|Monthly Tech-Tip |
These were cast by Anna Lisovskaya, they are fired at cone 03. They are supposed to fit into hexagonal welded frames, but during firing many of them warp enough to fit poorly. Why? The color differences are most obvious here. With that color associates a firing shrinkage difference, the darker ones shrink significantly more. Something less obvious: the sides against the elements receive direct radiant heat, so they shrink more, turning a perfect hexagon into an imperfect one. Terra cotta clays are volatile, that means their approach to maximum density during heat-up, accompanied by shrinkage, happens across a narrow temperature range.

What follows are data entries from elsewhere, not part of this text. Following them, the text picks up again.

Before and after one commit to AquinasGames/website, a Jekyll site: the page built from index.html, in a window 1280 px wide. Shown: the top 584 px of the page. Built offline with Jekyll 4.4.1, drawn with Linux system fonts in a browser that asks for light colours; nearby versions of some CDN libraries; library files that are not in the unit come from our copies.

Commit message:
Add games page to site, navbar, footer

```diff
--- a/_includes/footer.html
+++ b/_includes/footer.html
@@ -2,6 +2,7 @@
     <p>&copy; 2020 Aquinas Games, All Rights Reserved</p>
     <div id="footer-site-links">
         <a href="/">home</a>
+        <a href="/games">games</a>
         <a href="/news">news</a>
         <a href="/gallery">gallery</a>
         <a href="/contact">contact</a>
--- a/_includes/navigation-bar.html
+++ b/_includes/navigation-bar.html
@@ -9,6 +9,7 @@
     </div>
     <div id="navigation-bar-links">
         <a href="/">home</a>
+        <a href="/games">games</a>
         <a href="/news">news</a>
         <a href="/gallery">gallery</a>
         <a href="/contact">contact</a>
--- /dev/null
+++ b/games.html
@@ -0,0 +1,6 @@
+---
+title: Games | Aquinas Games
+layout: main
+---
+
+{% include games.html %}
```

Accurate and even firing are paramount. In a radiant-heat electric kiln this can be very difficult. Two approaches could work here: Fire at a lower temperature, perhaps cone 04. Or, greatly slow rate-of-rise for the last 100F, perhaps over several hours.

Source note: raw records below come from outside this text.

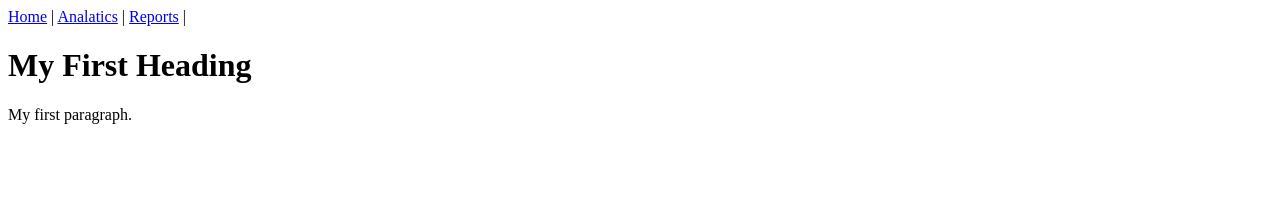
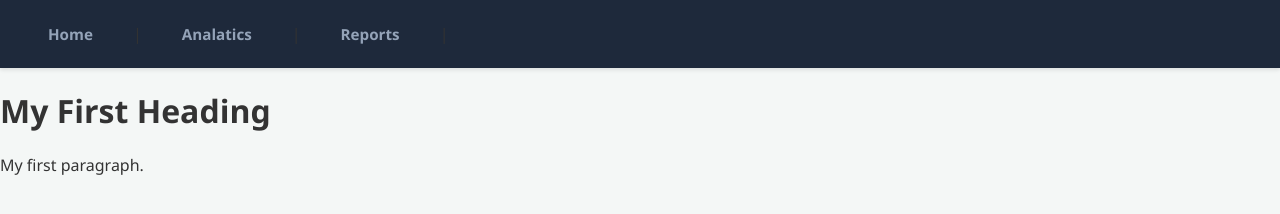
Before and after one commit to codeharbour2026/datastory, a plain HTML site: page Dashboardideas.html in a window 1280 px wide. Drawn offline with Linux system fonts and the light colour scheme.

Commit message:
Update Dashboardideas.html

```diff
--- a/Dashboardideas.html
+++ b/Dashboardideas.html
@@ -1,7 +1,51 @@
 <!DOCTYPE html>
 <html>
   <head>
+
      <title>DataStory Dashboard</title>
+        <style>
+        /* Base styles */
+        body {
+            font-family: 'Segoe UI', Tahoma, Geneva, Verdana, sans-serif;
+            margin: 0;
+            padding: 0;
+            background-color: #f4f7f6;
+            color: #333;
+        }
+
+        /* Navigation container */
+        nav {
+            background-color: #1e293b;
+            padding: 1rem 2rem;
+            box-shadow: 0 2px 4px rgba(0,0,0,0.1);
+            display: flex;
+            gap: 1.5rem;
+            align-items: center;
+        }
+
+        /* Navigation links */
+        nav a {
+            color: #94a3b8;
+            text-decoration: none;
+            font-weight: 600;
+            font-size: 0.95rem;
+            padding: 0.5rem 1rem;
+            border-radius: 0.375rem;
+            transition: all 0.3s ease;
+        }
+
+        /* Hover effect */
+        nav a:hover {
+            color: #ffffff;
+            background-color: #334155;
+        }
+
+        /* Active/Current page indicator placeholder */
+        nav a.active {
+            color: #38bdf8;
+            background-color: #0f172a;
+        }
+    </style>
     <nav>
       <a href="Dashboard.html">Home</a> |
       <a href="analyse.html">Analatics</a> |
```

This cone 6 brown functional stoneware has been fired across a range of temperatures. Cone 4 is too porous. From cone 7 it is expanding and density is not improving, it will likely warp or bloat. Cone 7 is losing the red color, there is no room for over-firing (by accident). The porosity at cone 6 is so much better than cone 5 and color is still stable. Therefore, cone 6 is the one we want.

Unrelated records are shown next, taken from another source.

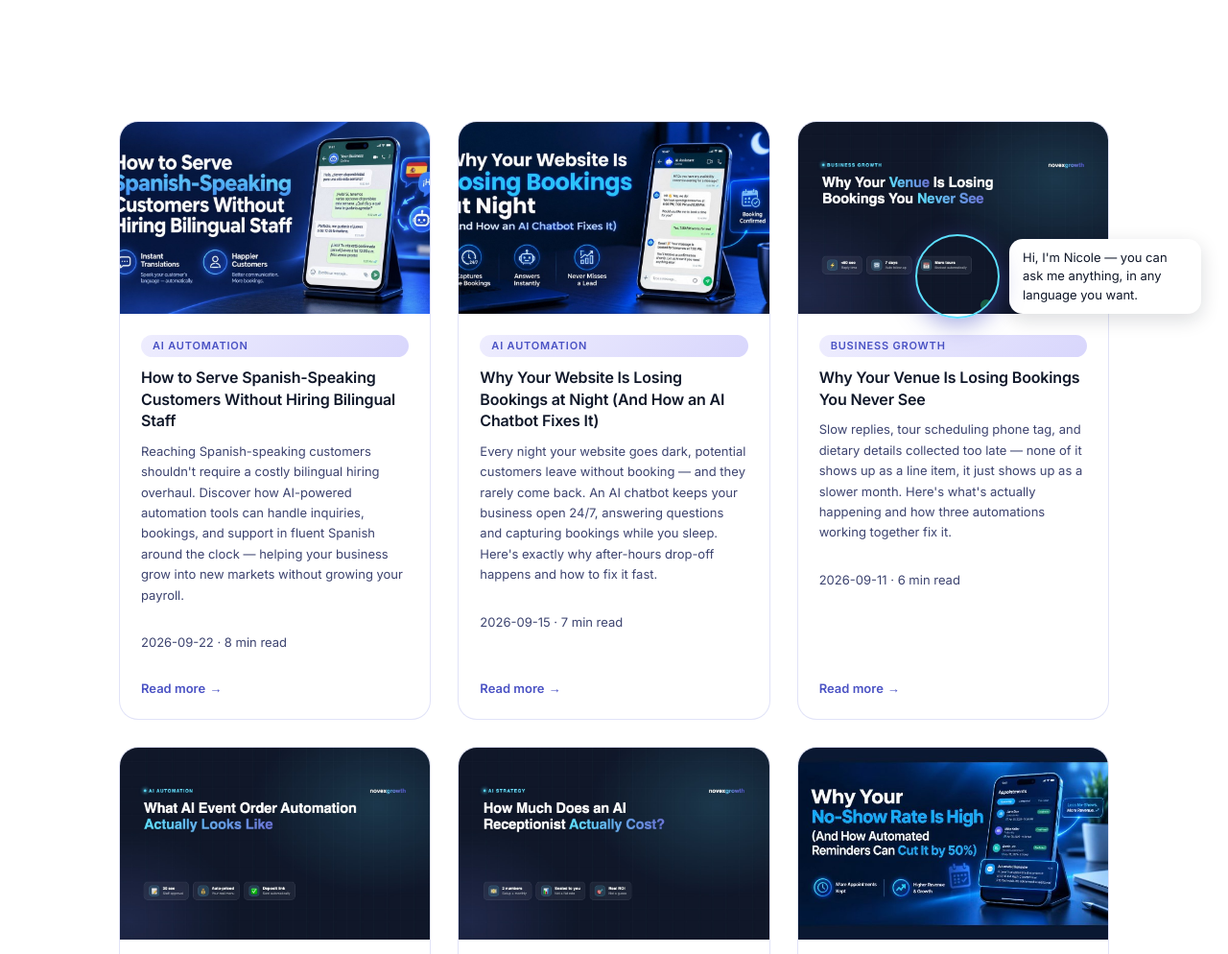
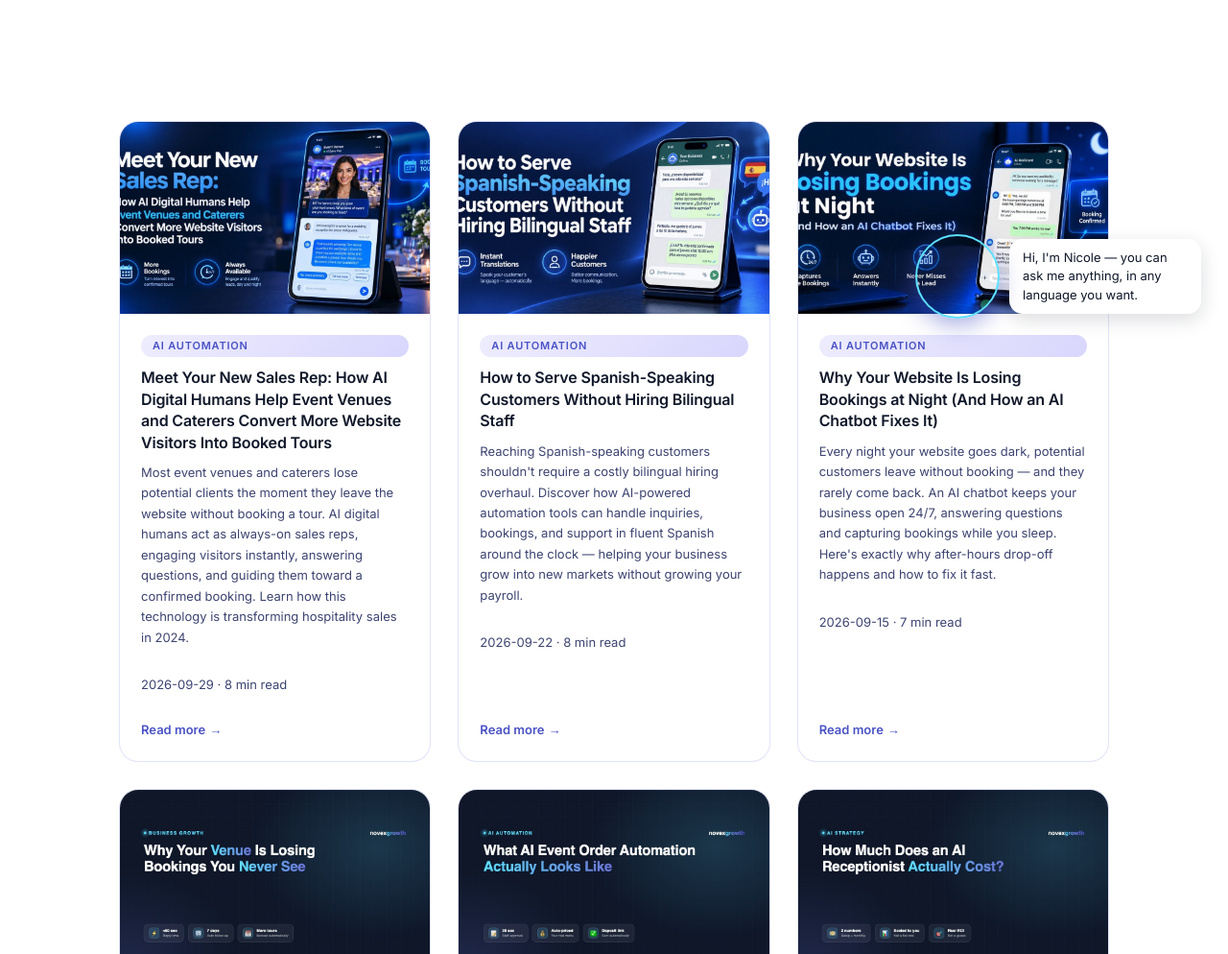
Before and after one commit to hovigvs/Novex-Growth, a plain HTML site: page blog.html in a window 1280 px wide. Shown: the part 440-1434 px from the top of the page at 96% size. Drawn offline with Linux system fonts and the light colour scheme; grey boxes are pictures that could not be loaded.

Commit message:
Add blog post to listing: Meet Your New Sales Rep: How AI Digital Humans Help Event Venues and Caterers Convert More Website Visitors Into Booked Tours

```diff
--- a/blog.html
+++ b/blog.html
@@ -72,6 +72,17 @@
 <section class="section" style="background:#fff;">
   <div class="container">
     <div class="blog-grid">
+<a class="blog-card" href="blog/ai-digital-humans-event-venues-caterers-convert-website-visitors-booked-tours.html">
+<div class="blog-thumb"><img src="https://raw.githubusercontent.com/hovigvs/Novex-Growth/main/assets/blog/ai-digital-humans-event-venues-caterers-convert-website-visitors-booked-tours.jpg" alt="Meet Your New Sales Rep: How AI Digital Humans Help Event Venues and Caterers Convert More Website Visitors Into Booked Tours"></div>
+<div class="blog-body">
+<span class="blog-tag">AI Automation</span>
+<h3>Meet Your New Sales Rep: How AI Digital Humans Help Event Venues and Caterers Convert More Website Visitors Into Booked Tours</h3>
+<p>Most event venues and caterers lose potential clients the moment they leave the website without booking a tour. AI digital humans act as always-on sales reps, engaging visitors instantly, answering questions, and guiding them toward a confirmed booking. Learn how this technology is transforming hospitality sales in 2024.</p>
+<p class="blog-meta">2026-09-29 · 8 min read</p>
+<span class="blog-read">Read more</span>
+</div>
+</a>
+
 <a class="blog-card" href="blog/serve-spanish-speaking-customers-without-bilingual-staff.html">
 <div class="blog-thumb"><img src="https://raw.githubusercontent.com/hovigvs/Novex-Growth/main/assets/blog/serve-spanish-speaking-customers-without-bilingual-staff.jpg" alt="How to Serve Spanish-Speaking Customers Without Hiring Bilingual Staff"></div>
 <div class="blog-body">
```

Let's suppose you need strength and density for utilitarian ware. These SHAB test bars characterize a terra cotta body, L4170B. While it has a wide firing range its "practical firing window" is much narrower than these fired bars and graph suggest. On paper, cone 5 hits zero porosity. And, in-hand, the bar feels like a porcelain. But ware will warp during firing and transparent glazes will be completely clouded with bubbles (when pieces are glazed inside and out). What about cone 3? Its numbers put it in stoneware territory, water tight. But decomposition gases still bubble glazes! Cone 2? Much better, it has below 4% porosity (any fitted glaze will make it water-tight), below 6% fired shrinkage, still very strong. But there are still issues: Accidental overfiring drastically darkens the color. Low fire commercial glazes may not work at cone 2. How about cone 02? This is a sweet-spot. This body has only 6% porosity (compared to the 11% of cone 04). Most low fire cone 06-04 glazes are still fine at cone 02. And glaze bubble-clouding is minimal. What if you must fire this at cone 04? Pieces will be "sponges" with 11% porosity, shrinking only 2% (for low density, poor strength). There is another advantage of firing as high as possible: Glazes and engobes bond better. As an example of a low fire transparent base that works fine on this up to cone 2: G1916Q.